\[\v m_{t+1} \gets \beta \v m_t + (1-\beta) \nabla L[\v \phi_t] \\[5px] \v \phi_{t+1} \gets \v \phi_t - \alpha \v m_{t+1}\]

The parameter $\beta \in [0, 1)$ controls the degree to which the gradient is smoothed over time. With $\beta=0.9$, the influence of a gradient $50$ steps ago is below $1\%$. Momentum accumulates gradients that go into a similar direction, diminishing those that contradict each other.

Nesterov momentum introduces a clever tweak. It computes the gradient at the lookahead position $\v \phi_t - \alpha \beta \v m_t$, rather than at $\v \phi_t$. Using the analogy of steering a car, we correct our direction based on where we’ll be shortly, not where we are now. This method refines trajectory correction, making the optimization process more efficient.

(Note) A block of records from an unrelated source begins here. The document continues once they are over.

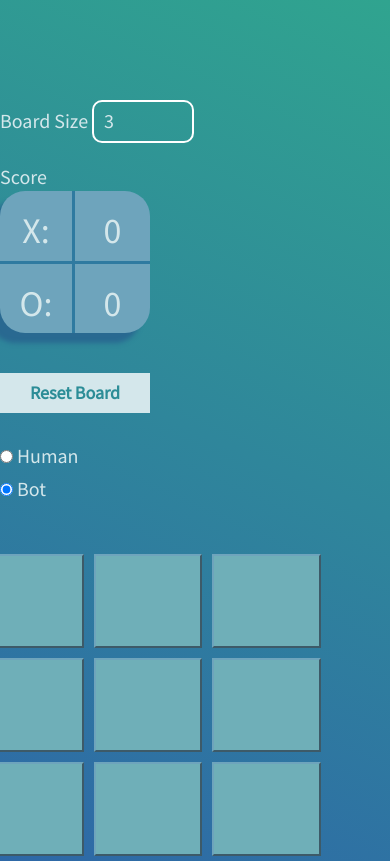
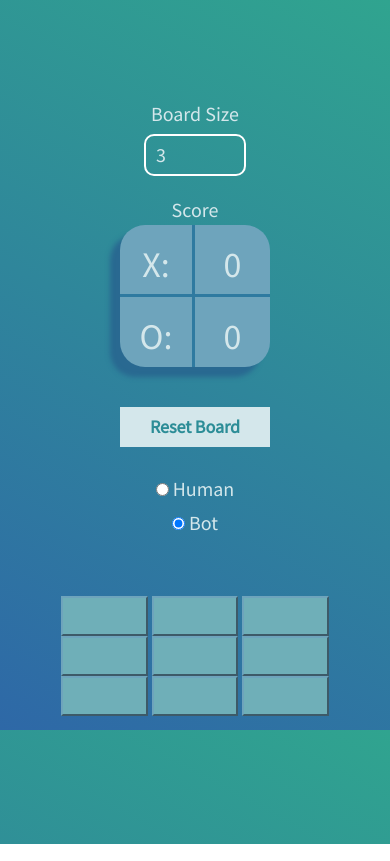
Before and after one commit to mykeels/tic-tac-toe, a website: page src/index.html in a window 390 px wide. Shown: the top 861 px of the page. Drawn offline with nearby package versions, Linux system fonts and the light colour scheme.

Commit message:
fixed responsiveness issues

```diff
--- a/src/css/style.css
+++ b/src/css/style.css
@@ -125,3 +125,49 @@ background: linear-gradient(bottom left, #2e68a7, #30a48f); /*Standard*/
 .margin-2 {
     margin: 5px;
 }
+.game{
+    width: 100%;
+    margin: auto;
+    padding: 1em;
+}
+.adjust{
+    width: 100%;
+    margin: auto;
+    display: flex;
+    align-items: center;
+    justify-content: center;
+}
+@media only screen and (max-width: 600px) {
+  .tile{
+      margin: auto 2px ;
+      height: 40px !important;
+        display: flex !important;
+      flex-direction: column !important;
+      align-items: center !important;
+      justify-content: center !important;
+      text-align: center;
+  }
+  .font-fix{
+      font-size: 15px;
+
+  }
+  .board-size{
+      width: 70%;
+      margin: auto;
+      display: flex;
+      flex-direction: column;
+      align-items: center;
+      text-align: center;
+  }
+}
+@media only screen and (max-width: 900px) {
+
+  .board-size{
+      width: 70%;
+      margin: auto;
+      display: flex;
+      flex-direction: column;
+      align-items: center;
+      text-align: center;
+  }
+}
--- a/src/index.html
+++ b/src/index.html
@@ -66,12 +66,17 @@
             <div class="col-md-9">
                 <!-- right side begins -->
                 <div class="row game">
-                    <div class="row" ng-repeat="row in tiles track by $index">
-                        <div class="col-xs-3 tile margin-2" ng-style="{ 'width': getTileWidth(tiles.length), 'height': getTileHeight(tiles.length) + 'px', 'line-height': getTileHeight(tiles.length) + 'px', 'font-size': getFontSize(tiles.length) }" ng-class="{ 'disabled' : column != '0'.toNumber(), 'x-won': column == 30, 'o-won': column == 50 }" ng-repeat="column in row track by $index"
+                    <div class="row adjust" ng-repeat="row in tiles track by $index">
+                        <div class=" tile margin-2" ng-style="{ 'width': getTileWidth(tiles.length), 'height': getTileHeight(tiles.length) + 'px', 'line-height': getTileHeight(tiles.length) + 'px', 'font-size': getFontSize(tiles.length) }" ng-class="{ 'disabled' : column != '0'.toNumber(), 'x-won': column == 30, 'o-won': column == 50 }" ng-repeat="column in row track by $index"
                             ng-click="play($index, $parent.$index);calcGame()">
-                            <span ng-if="column == 0"></span>
-                            <span ng-if="column == 3 || column == 30" class="tile-x">X<!--<small>{{column}}</small>--></span>
-                            <span ng-if="column == 5 || column == 50" class="tile-o">O<!--<small>{{column}}</small>--></span>
+                            <div class="font-fix">
+                                <span ng-if="column == 0"></span>
+                                <span ng-if="column == 3 || column == 30" class="tile-x">X
+                                    <!--<small>{{column}}</small>--></span>
+                                <span ng-if="column == 5 || column == 50" class="tile-o">O
+                                    <!--<small>{{column}}</small>--></span>
+                            </div>
+
                         </div>
                     </div>
                     <div class="row">
--- a/src/js/app.js
+++ b/src/js/app.js
@@ -11,7 +11,10 @@ app.controller("GameCtrl", function ($scope, $http) {
     $scope.your_turn = true;
     $scope.network_btn = "Network Game";
     $scope.getTileHeight = (length) => Math.ceil(Math.ceil(screen.width * (length < 6 ? 0.35 : (length < 9 ? 0.32 : 0.3))) / length);
-    $scope.getTileWidth = (length) => 'calc(' + Math.floor(75 / length) + '% - 4px)';
+    $scope.getTileWidth = (length) => {
+        return length < 7 ? 'calc(' + Math.floor(75 / length) + '% - 4px)' :
+            '10%'
+    };
     $scope.getFontSize = (length) => $scope.tileFontSizes[length] || 60;
     $scope.tileFontSizes = { 3: 50, 4: 42, 5: 32, 6: 22, 7: 21, 8: 18, 9: 15, 10: 12 }
     $scope.changeTiles = function () {
```
Also changed, not shown: 1 other file.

Adaptive moments

A constant step size across all dimensions may not be ideal, as a loss function may exhibit varying sensitivity across different dimensions. Sensitive dimensions might experience “bouncing” with a too-large learning rate, hampering learning, while less sensitive dimensions could require an impractically long time to converge if the learning rate is too low.

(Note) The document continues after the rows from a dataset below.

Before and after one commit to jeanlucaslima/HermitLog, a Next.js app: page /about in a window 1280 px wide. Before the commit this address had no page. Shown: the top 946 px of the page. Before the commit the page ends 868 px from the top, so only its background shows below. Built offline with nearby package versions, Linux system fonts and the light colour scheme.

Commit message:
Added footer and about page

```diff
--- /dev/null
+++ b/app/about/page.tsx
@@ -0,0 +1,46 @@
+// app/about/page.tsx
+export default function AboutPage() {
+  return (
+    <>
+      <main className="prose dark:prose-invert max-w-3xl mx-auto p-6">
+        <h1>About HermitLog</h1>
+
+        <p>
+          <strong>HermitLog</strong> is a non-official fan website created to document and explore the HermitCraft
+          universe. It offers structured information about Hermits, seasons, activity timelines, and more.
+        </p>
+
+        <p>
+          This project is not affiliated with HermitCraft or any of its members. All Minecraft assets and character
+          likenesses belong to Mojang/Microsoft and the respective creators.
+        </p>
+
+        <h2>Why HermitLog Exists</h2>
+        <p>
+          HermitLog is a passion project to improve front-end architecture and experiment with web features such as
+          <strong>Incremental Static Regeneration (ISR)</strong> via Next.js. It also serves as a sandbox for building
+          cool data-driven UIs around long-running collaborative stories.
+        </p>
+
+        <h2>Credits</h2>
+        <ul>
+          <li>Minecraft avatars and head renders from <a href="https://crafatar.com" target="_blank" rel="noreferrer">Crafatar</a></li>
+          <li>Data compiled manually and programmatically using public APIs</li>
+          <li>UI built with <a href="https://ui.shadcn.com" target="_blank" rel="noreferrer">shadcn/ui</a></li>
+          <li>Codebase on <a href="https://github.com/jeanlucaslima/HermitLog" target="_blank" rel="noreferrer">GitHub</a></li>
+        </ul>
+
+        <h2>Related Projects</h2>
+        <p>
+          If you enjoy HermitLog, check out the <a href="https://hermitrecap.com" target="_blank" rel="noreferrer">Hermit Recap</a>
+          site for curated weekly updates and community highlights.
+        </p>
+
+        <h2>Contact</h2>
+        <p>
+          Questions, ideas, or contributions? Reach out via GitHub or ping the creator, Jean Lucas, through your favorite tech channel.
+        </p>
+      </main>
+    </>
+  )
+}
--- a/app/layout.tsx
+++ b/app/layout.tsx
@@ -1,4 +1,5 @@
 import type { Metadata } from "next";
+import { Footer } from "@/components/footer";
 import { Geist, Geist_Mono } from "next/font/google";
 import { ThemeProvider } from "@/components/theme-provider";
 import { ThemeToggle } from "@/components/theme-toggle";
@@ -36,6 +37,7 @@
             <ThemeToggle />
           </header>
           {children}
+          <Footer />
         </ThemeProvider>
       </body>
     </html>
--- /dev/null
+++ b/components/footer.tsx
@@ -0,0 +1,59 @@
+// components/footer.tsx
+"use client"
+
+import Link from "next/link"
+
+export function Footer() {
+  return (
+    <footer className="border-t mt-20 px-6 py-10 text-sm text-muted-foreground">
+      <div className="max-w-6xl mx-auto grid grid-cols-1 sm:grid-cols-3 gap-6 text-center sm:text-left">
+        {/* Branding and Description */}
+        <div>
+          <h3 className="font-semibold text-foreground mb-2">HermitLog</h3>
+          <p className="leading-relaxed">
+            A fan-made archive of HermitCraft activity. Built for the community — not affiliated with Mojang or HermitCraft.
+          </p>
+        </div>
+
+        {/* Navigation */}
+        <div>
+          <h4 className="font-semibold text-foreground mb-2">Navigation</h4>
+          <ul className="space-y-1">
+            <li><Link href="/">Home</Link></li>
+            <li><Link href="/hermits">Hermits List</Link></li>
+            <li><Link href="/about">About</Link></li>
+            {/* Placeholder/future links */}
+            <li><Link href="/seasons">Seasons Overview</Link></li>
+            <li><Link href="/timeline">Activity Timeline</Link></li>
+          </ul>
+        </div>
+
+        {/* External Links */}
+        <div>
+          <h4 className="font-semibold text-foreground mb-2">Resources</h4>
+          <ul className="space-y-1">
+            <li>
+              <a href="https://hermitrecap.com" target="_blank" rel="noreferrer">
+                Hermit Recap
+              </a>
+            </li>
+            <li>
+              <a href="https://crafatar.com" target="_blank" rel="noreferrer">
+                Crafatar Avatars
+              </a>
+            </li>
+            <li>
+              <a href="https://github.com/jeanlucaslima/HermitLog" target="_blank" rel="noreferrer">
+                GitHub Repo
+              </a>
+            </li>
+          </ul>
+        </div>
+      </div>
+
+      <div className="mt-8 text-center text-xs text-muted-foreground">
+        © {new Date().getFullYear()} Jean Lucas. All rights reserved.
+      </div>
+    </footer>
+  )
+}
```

Adaptive moment estimation (Adam) addresses this by adjusting the step size according to gradient magnitudes, using the second moment estimate - a variance measure for each parameter:

\[\v v_{t+1} \gets \gamma \v v_t + (1-\gamma) \big(\nabla L[\v \phi_t]\big)^2\]

Combining the first and second moment estimates, the parameter update is:

\[\v \phi_{t+1} \gets \v \phi_t - \frac{\alpha}{\sqrt{\v {\tilde{v}_{t+1}}} + \epsilon}\v {\tilde{m}}_{t+1}\]

Both estimates are initialized with zeros, resulting in biased and smaller estimates early in training. Adam corrects this bias by adjusting each estimate, which has a diminishing effect over time:

\[\tilde {\v m}_{t+1} \gets \frac{\v m_{t+1}}{1 - \beta^{t+1}} \\ \tilde {\v v}_{t+1} \gets \frac{\v v_{t+1}}{1 - \gamma^{t+1}} \\\]

Additionally, implementing a learning rate warm-up strategy can further mitigate the impact of initial bias, gradually increasing the learning rate at the start of training to improve stability and performance. For details on using L2 regularization, see AdamW.


A function is convex if no chord, line segment between two points on the surface, intersects a function. Let $\v \phi_1$ and $\v \phi_2$ be two possible sets of parameters where $\v \phi_t = t \v \phi_1 + (1-t)\v \phi_2$. The function is convex if for all $\v \phi_1$ and $\v \phi_2$, and for any $0 \le t \le 1$, the condition $L(\v \phi_t) \le tL(\v \phi_1) + (1-t)L(\v \phi_2)$ holds. Alternatively, we may verify convexity by checking if the Hessian $\v H[\v \phi]$ is positive definite for all possible parameters.